There’s a very specific category of artist that I have a particular problem with in this contest, and Hooverphonic is pretty much the entirety of that category.
I mean, I’m not saying they’re an complete category of ugh in their own right… yet… but they give me such an overwhelming vibe of Your job as a jurist, or a televoter, or a humble scribe, is to sit down, shut up, admire us and then confirm through word and placing us at 1 not 26 on your voting sheet, HILDA, what we already know which is that we are SUPREMELY TALENTED ARTISTS and have just delivered a BRILLIANT SONG.
OK, I might slightly be putting words in their mouths – little bit – maybe – but they’re not making a big blip on my humilityometer and they’re not putting a smile on my face.
The Wrong Place is… I mean, it’s a good song. I do find myself humming it at inconvenient moments, it’s a hooky little thing, but – crucially – I don’t actually like it.
I’ve checked the rules thoroughly, I am definitely allowed to recognise a good song but not enjoy it for utterly irrational reasons. I am then, furthermore, fully authorised to not vote for that good song. And I’m not going to be voting for this one.

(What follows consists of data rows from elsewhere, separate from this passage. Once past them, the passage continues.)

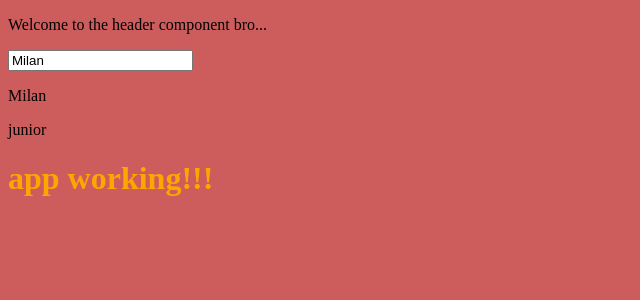
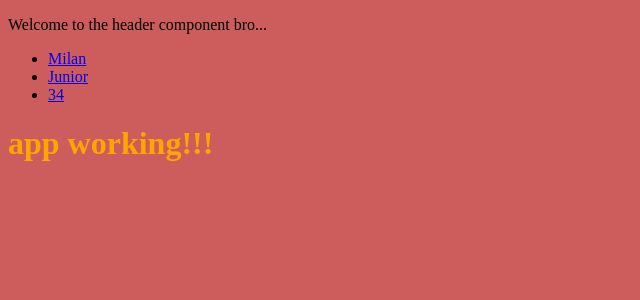
Before and after one commit to milanzivanov/portfolio-dev, an Angular app: page / in a window 1280 px wide. Shown: the top 300 px of the page, without its empty margins (0-640 px from the left). Built offline with nearby package versions, Linux system fonts and the light colour scheme.

Commit message:
custom property binding @input

```diff
--- a/src/app/app.component.html
+++ b/src/app/app.component.html
@@ -1,4 +1,4 @@
-<app-header></app-header>
+<app-header [test]='test'></app-header>
 <h1>
   {{title}}
 </h1>
--- a/src/app/app.component.ts
+++ b/src/app/app.component.ts
@@ -8,4 +8,12 @@ import  {HeaderComponent} from './header/header.component'
 })
 export class AppComponent {
   title = 'app working!!!';
+
+  // custum property binding @Input
+  test = {
+    name: 'Milan',
+    status: 'Junior',
+    age: 34
+  }
+
 }
--- a/src/app/header/header.component.html
+++ b/src/app/header/header.component.html
@@ -2,7 +2,14 @@
   {{headerTitle}}
 </p>
 
-<input [(ngModel)]="data.name">
-
-<p>{{data.name}}</p>
-<p>{{data.status}}</p>
+<ul>
+  <li>
+    <a href="#">{{test.name}}</a>
+  </li>
+  <li>
+    <a href="#">{{test.status}}</a>
+  </li>
+  <li>
+    <a href="#">{{test.age}}</a>
+  </li>
+</ul>
--- a/src/app/header/header.component.ts
+++ b/src/app/header/header.component.ts
@@ -1,4 +1,4 @@
-import { Component, OnInit } from '@angular/core';
+import { Component, OnInit, Input } from '@angular/core';
 
 @Component({
   selector: 'app-header',
@@ -9,12 +9,8 @@ export class HeaderComponent implements OnInit {
 
   headerTitle = 'Welcome to the header component bro...';
 
-  data = (
-    {
-      name: 'Milan',
-      status: 'junior'
-    }
-  )
+  // custom property binding @Input
+  @Input() test;
 
   constructor() { }
 
```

Nick’s score: 2/10
Last year’s artists who were invited to make a return in 2021 have handled it in a variety of ways. Some have done their same shtick better – or worse – than before, some have done a complete gearshift and you’d barely know you’re listening to the same performer.
Victoria has done something a little more unusual, and it slightly worries me. The shtick is the same, but putting out six candidate songs and then listening to feedback and then deciding one which is the entry is… odd.
Of course, the simple explanation is “Why take the earnings from one song streamed a million times when you can have six streamed a quarter of a million each?” Numbers are of course, entirely fabricated for illustrative purposes – but you see my point.
The deeper, more worrying explanation is “Not a single one of these songs has even made me, the performer, leap out of my chair and shout THAT ONE!”. It might betray a lack of confidence in the material – certainly to my ear the genuinely clever wordplay and sadpositivity of Growing Up Is Getting Old still fails the lightning-in-a-bottle test that she aced with Tears Getting Sober.
I’ll always give Bulgaria’s chances in the modern contest due respect, they barely get out of bed for anything less than top 10 these days, but I reckon top 10 might be the limit of the ambitions for this one.
Nick’s score: 6/10